## TRY IT
Please set down each entry exactly, omitting any picture it holds.

*** DATASET EXTRACT

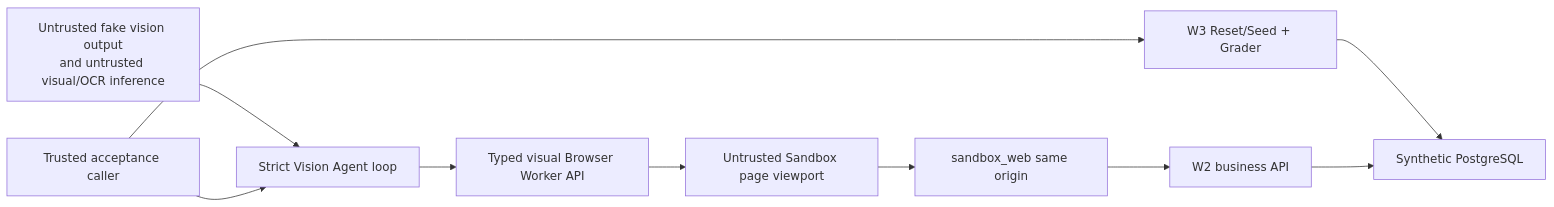
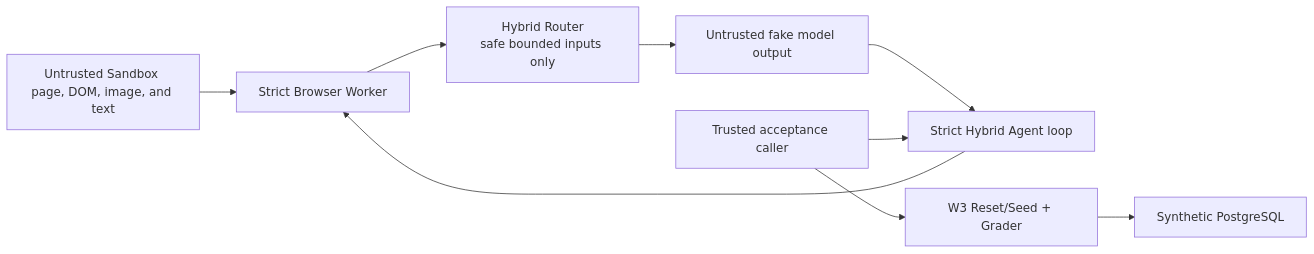
The diagram in docs/threat-model.md (taka-wzx/flowpilot-arena), drawn with Mermaid before and after one commit. The commit also changed other lines of this file and 41 other files, not shown here.

Commit message:
feat: add bounded hybrid router

```diff
--- a/docs/threat-model.md
+++ b/docs/threat-model.md
@@ -18,12 +18,11 @@
 ~~~mermaid
 flowchart LR
-    Model["Untrusted fake vision output<br/>and untrusted visual/OCR inference"] --> Vision["Strict Vision Agent loop"]
-    Vision --> Worker["Typed visual Browser Worker API"]
-    Worker --> Page["Untrusted Sandbox page viewport"]
-    Page --> Web["sandbox_web same origin"]
-    Web --> API["W2 business API"]
+    Page["Untrusted Sandbox page, DOM, image, and text"] --> Worker["Strict Browser Worker"]
+    Worker --> Router["Hybrid Router<br/>safe bounded inputs only"]
+    Router --> Model["Untrusted fake model output"]
+    Model --> Agent["Strict Hybrid Agent loop"]
+    Agent --> Worker
     Caller["Trusted acceptance caller"] --> Arena["W3 Reset/Seed + Grader"]
-    Caller --> Vision
+    Caller --> Agent
     Arena --> DB["Synthetic PostgreSQL"]
-    API --> DB
 ~~~
```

******

## RESULT OF THIS EXERCISE
The diagram in docs/threat-model.md (taka-wzx/flowpilot-arena), drawn with Mermaid before and after one commit. The commit also changed other lines of this file and 41 other files, not shown here.

Commit message:
feat: add bounded hybrid router

```diff
--- a/docs/threat-model.md
+++ b/docs/threat-model.md
@@ -18,12 +18,11 @@
 ~~~mermaid
 flowchart LR
-    Model["Untrusted fake vision output<br/>and untrusted visual/OCR inference"] --> Vision["Strict Vision Agent loop"]
-    Vision --> Worker["Typed visual Browser Worker API"]
-    Worker --> Page["Untrusted Sandbox page viewport"]
-    Page --> Web["sandbox_web same origin"]
-    Web --> API["W2 business API"]
+    Page["Untrusted Sandbox page, DOM, image, and text"] --> Worker["Strict Browser Worker"]
+    Worker --> Router["Hybrid Router<br/>safe bounded inputs only"]
+    Router --> Model["Untrusted fake model output"]
+    Model --> Agent["Strict Hybrid Agent loop"]
+    Agent --> Worker
     Caller["Trusted acceptance caller"] --> Arena["W3 Reset/Seed + Grader"]
-    Caller --> Vision
+    Caller --> Agent
     Arena --> DB["Synthetic PostgreSQL"]
-    API --> DB
 ~~~
```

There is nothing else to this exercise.